Dyslexia Week 2021: Your Stories
- Bushra Abu-Helil
- Catherine Boafo-Yirenkyi
- Ruth Breen
- Lorna Burnett
- Mark Cooper
- Olivia Corrie
- John Crawshaw
- Winsome Duncan
- Seán Fay
- Alice Ferns
- Charles Freeman
- Chantal Gagnon
- Sarah Hill
- Victoria Hind
- Nicholas Hounsfield
- Shelley Johnson
- Raheem Mu Khepera MBE
- Callum Langstroth
- Lynn Matthews
- Bronya Meadley
- Eva Middleton
- Leigha Neverson
- Jacqui Perks
- Sophia Preston
- Ryan Rahim
- Remi Ray
- Nicola Sandy
- Paul Strick
- T - Further Education Lead Tutor at a Creative College
- Dr Helen Taylor
- Kim To
- Lennie Varvarides
- Tahirah Yasin
Tell us about your dyslexia diagnosis - when were you diagnosed and when did you / family members / friends / teachers realise that you were having challenges?
I was diagnosed with dyslexia as a child. My mum had to put up a fight to get me tested and ended up paying for it her self. So many times I heard my mum tell the teachers she is not thick.
In the days I was at school, I kept getting held back as they said that I was thick!
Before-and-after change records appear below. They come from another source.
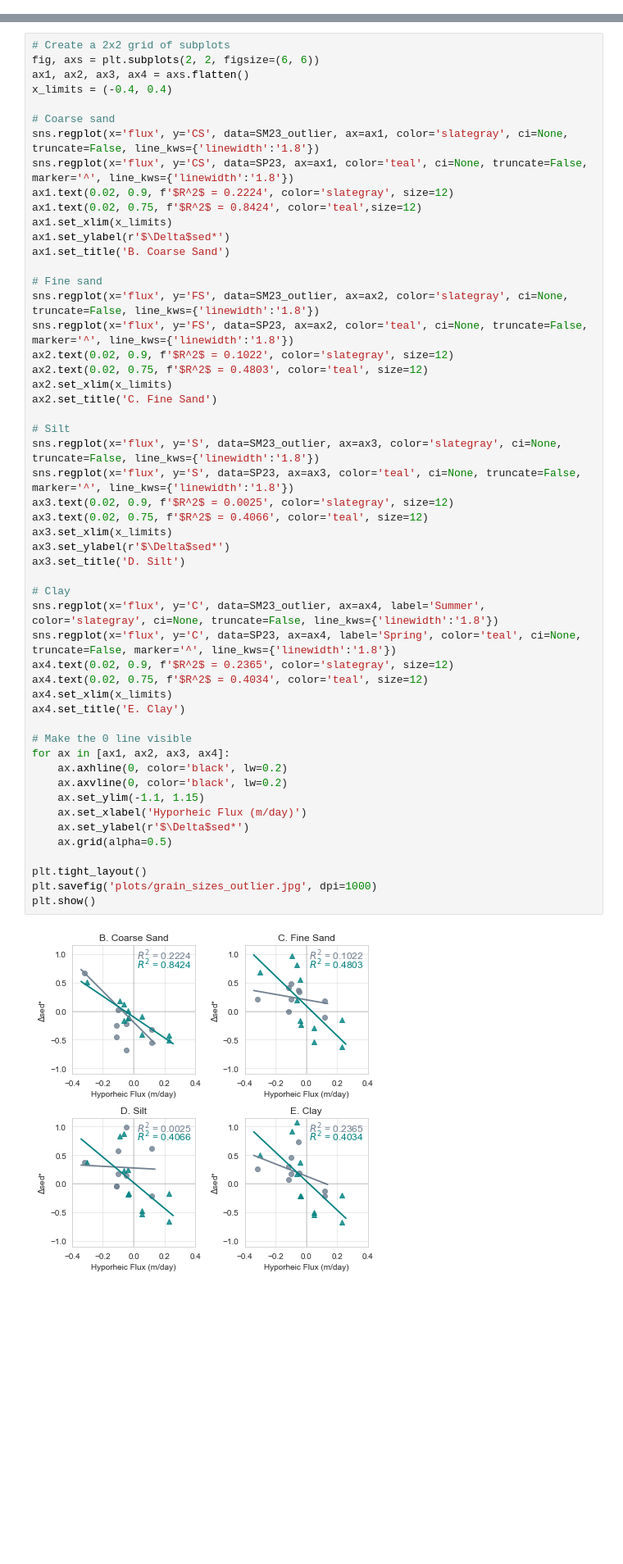
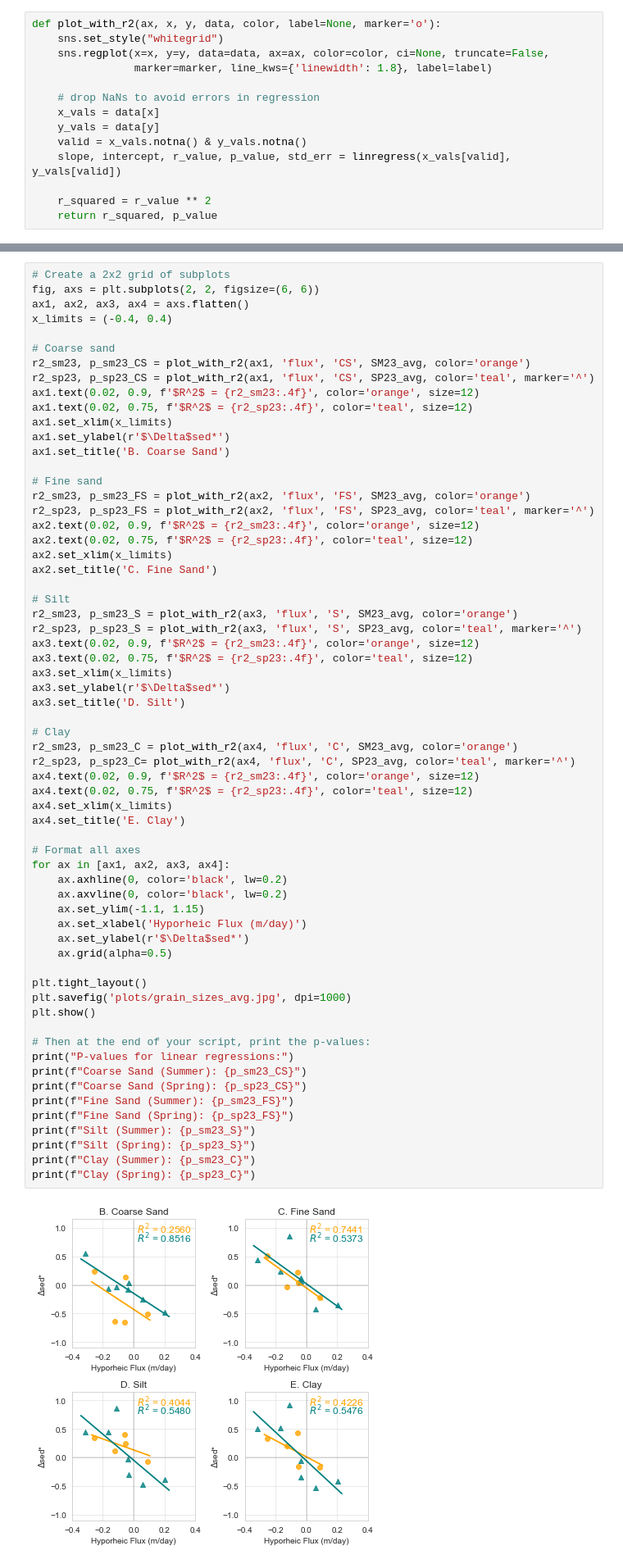
Before and after one commit to nicole-hucke/sediment_trap_paper, a Jupyter notebook: regression_plots/regression_plotting.ipynb, the cells around one changed output, grey strips where cells are left out. Shown at 82% size. Drawn from its saved outputs; the diff is of its cells as text; blank space fills up the shorter version.

Commit message:
re-did regression plots for new MS version

```diff
--- a/regression_plots/regression_plotting.ipynb
+++ b/regression_plots/regression_plotting.ipynb
@@ -13,2 +15,16 @@ SP23 = pd.read_csv('SP23_Dsed_vs_hypflux.csv').dropna()
+# %%
+def plot_with_r2(ax, x, y, data, color, label=None, marker='o'):
+    sns.set_style("whitegrid")
+    sns.regplot(x=x, y=y, data=data, ax=ax, color=color, ci=None, truncate=False,
+                marker=marker, line_kws={'linewidth': 1.8}, label=label)
+
+    # drop NaNs to avoid errors in regression
+    x_vals = data[x]
+    y_vals = data[y]
+    valid = x_vals.notna() & y_vals.notna()
+    slope, intercept, r_value, p_value, std_err = linregress(x_vals[valid], y_vals[valid])
+
+    r_squared = r_value ** 2
+    return r_squared, p_value
 # %% [markdown]
 #### Total Sediment Weights
@@ -85,50 +111,61 @@ ax1, ax2, ax3, ax4 = axs.flatten()
 x_limits = (-0.4, 0.4)
 
 # Coarse sand
-sns.regplot(x='flux', y='CS', data=SM23_outlier, ax=ax1, color='slategray', ci=None, truncate=False, line_kws={'linewidth':'1.8'})
-sns.regplot(x='flux', y='CS', data=SP23, ax=ax1, color='teal', ci=None, truncate=False, marker='^', line_kws={'linewidth':'1.8'})
-ax1.text(0.02, 0.9, f'$R^2$ = 0.2224', color='slategray', size=12)
-ax1.text(0.02, 0.75, f'$R^2$ = 0.8424', color='teal',size=12)
+r2_sm23, p_sm23_CS = plot_with_r2(ax1, 'flux', 'CS', SM23_avg, color='orange')
+r2_sp23, p_sp23_CS = plot_with_r2(ax1, 'flux', 'CS', SP23_avg, color='teal', marker='^')
+ax1.text(0.02, 0.9, f'$R^2$ = {r2_sm23:.4f}', color='orange', size=12)
+ax1.text(0.02, 0.75, f'$R^2$ = {r2_sp23:.4f}', color='teal', size=12)
 ax1.set_xlim(x_limits)
 ax1.set_ylabel(r'$\Delta$sed*')
 ax1.set_title('B. Coarse Sand')
 
 # Fine sand
-sns.regplot(x='flux', y='FS', data=SM23_outlier, ax=ax2, color='slategray', ci=None, truncate=False, line_kws={'linewidth':'1.8'})
-sns.regplot(x='flux', y='FS', data=SP23, ax=ax2, color='teal', ci=None, truncate=False, marker='^', line_kws={'linewidth':'1.8'})
-ax2.text(0.02, 0.9, f'$R^2$ = 0.1022', color='slategray', size=12)
-ax2.text(0.02, 0.75, f'$R^2$ = 0.4803', color='teal', size=12)
+r2_sm23, p_sm23_FS = plot_with_r2(ax2, 'flux', 'FS', SM23_avg, color='orange')
+r2_sp23, p_sp23_FS = plot_with_r2(ax2, 'flux', 'FS', SP23_avg, color='teal', marker='^')
+ax2.text(0.02, 0.9, f'$R^2$ = {r2_sm23:.4f}', color='orange', size=12)
+ax2.text(0.02, 0.75, f'$R^2$ = {r2_sp23:.4f}', color='teal', size=12)
 ax2.set_xlim(x_limits)
 ax2.set_title('C. Fine Sand')
 
 # Silt
-sns.regplot(x='flux', y='S', data=SM23_outlier, ax=ax3, color='slategray', ci=None, truncate=False, line_kws={'linewidth':'1.8'})
-sns.regplot(x='flux', y='S', data=SP23, ax=ax3, color='teal', ci=None, truncate=False, marker='^', line_kws={'linewidth':'1.8'})
-ax3.text(0.02, 0.9, f'$R^2$ = 0.0025', color='slategray', size=12)
-ax3.text(0.02, 0.75, f'$R^2$ = 0.4066', color='teal', size=12)
+r2_sm23, p_sm23_S = plot_with_r2(ax3, 'flux', 'S', SM23_avg, color='orange')
+r2_sp23, p_sp23_S = plot_with_r2(ax3, 'flux', 'S', SP23_avg, color='teal', marker='^')
+ax3.text(0.02, 0.9, f'$R^2$ = {r2_sm23:.4f}', color='orange', size=12)
+ax3.text(0.02, 0.75, f'$R^2$ = {r2_sp23:.4f}', color='teal', size=12)
 ax3.set_xlim(x_limits)
 ax3.set_ylabel(r'$\Delta$sed*')
 ax3.set_title('D. Silt')
 
 # Clay
-sns.regplot(x='flux', y='C', data=SM23_outlier, ax=ax4, label='Summer', color='slategray', ci=None, truncate=False, line_kws={'linewidth':'1.8'})
-sns.regplot(x='flux', y='C', data=SP23, ax=ax4, label='Spring', color='teal', ci=None, truncate=False, marker='^', line_kws={'linewidth':'1.8'})
-ax4.text(0.02, 0.9, f'$R^2$ = 0.2365', color='slategray', size=12)
-ax4.text(0.02, 0.75, f'$R^2$ = 0.4034', color='teal', size=12)
+r2_sm23, p_sm23_C = plot_with_r2(ax4, 'flux', 'C', SM23_avg, color='orange')
+r2_sp23, p_sp23_C= plot_with_r2(ax4, 'flux', 'C', SP23_avg, color='teal', marker='^')
+ax4.text(0.02, 0.9, f'$R^2$ = {r2_sm23:.4f}', color='orange', size=12)
+ax4.text(0.02, 0.75, f'$R^2$ = {r2_sp23:.4f}', color='teal', size=12)
 ax4.set_xlim(x_limits)
 ax4.set_title('E. Clay')
 
-# Make the 0 line visible
+# Format all axes
 for ax in [ax1, ax2, ax3, ax4]:
     ax.axhline(0, color='black', lw=0.2)
     ax.axvline(0, color='black', lw=0.2)
     ax.set_ylim(-1.1, 1.15)
     ax.set_xlabel('Hyporheic Flux (m/day)')
     ax.set_ylabel(r'$\Delta$sed*')
     ax.grid(alpha=0.5)
 
 plt.tight_layout()
-plt.savefig('plots/grain_sizes_outlier.jpg', dpi=1000)
+plt.savefig('plots/grain_sizes_avg.jpg', dpi=1000)
 plt.show()
+
+# Then at the end of your script, print the p-values:
+print("P-values for linear regressions:")
+print(f"Coarse Sand (Summer): {p_sm23_CS}")
+print(f"Coarse Sand (Spring): {p_sp23_CS}")
+print(f"Fine Sand (Summer): {p_sm23_FS}")
+print(f"Fine Sand (Spring): {p_sp23_FS}")
+print(f"Silt (Summer): {p_sm23_S}")
+print(f"Silt (Spring): {p_sp23_S}")
+print(f"Clay (Summer): {p_sm23_C}")
+print(f"Clay (Spring): {p_sp23_C}")
 # %% [output]
-[figure, old version]
+[figure, new version]
```
Also changed, not shown: parts of 13 cells of this notebook, 33 other files.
So keeping up with my friend was hard. I also had a teacher after school that helped me with my reading.
How has dyslexia impacted you in both positive ways and challenges?
I can say it had a positive impact on me; I have just tried not to let it stop me. I learnt to hide it I think, and I become a confident person with communicating with others.
What support have you received for your dyslexia throughout your life?
The only support I got was at school. I got taken out of class to have help in some of my lessons and this was the only help I had.
In my working life I don't think anyone even knew I was dyslexic. One time I got pulled up on my spelling and punctuation; I walked out of the office upset. That was the only job that knew I was dyslexic at the time and I felt I had it thrown in my face.
Do you have a particular story or achievement you would like to share?
I am age 43 and doing an apprenticeship for the Home Office and the journey I am on is not an easy one; I am still on that journey. I have had to lean a lot of laws and procedures, as well as doing my apprenticeship and having to sit my maths and english, and still waiting to do them.
There are days I just want to cry as it is all to much and just give up on this job, but I have to tell myself 'I can do this, I am not thick'.
Nobody that I work with understands dyslexia; they just think it's cos you cant read or spell and it's a disability. You can be working with younger, clever people, who learn and pick things up quickly while you are hoping and trying to find a way to remember everything you are learning - you have to keep going over and over it.
What advice would you have for someone who has recently been diagnosed with dyslexia?
Never stop believing in yourself, and never let anyone tell you that you are thick because you are not.
What one thing would you like the world to know about dyslexia?
I would like to know why school GCSE and A Levels are not designed for dyslexia - the way they are written makes it much harder for us to understand.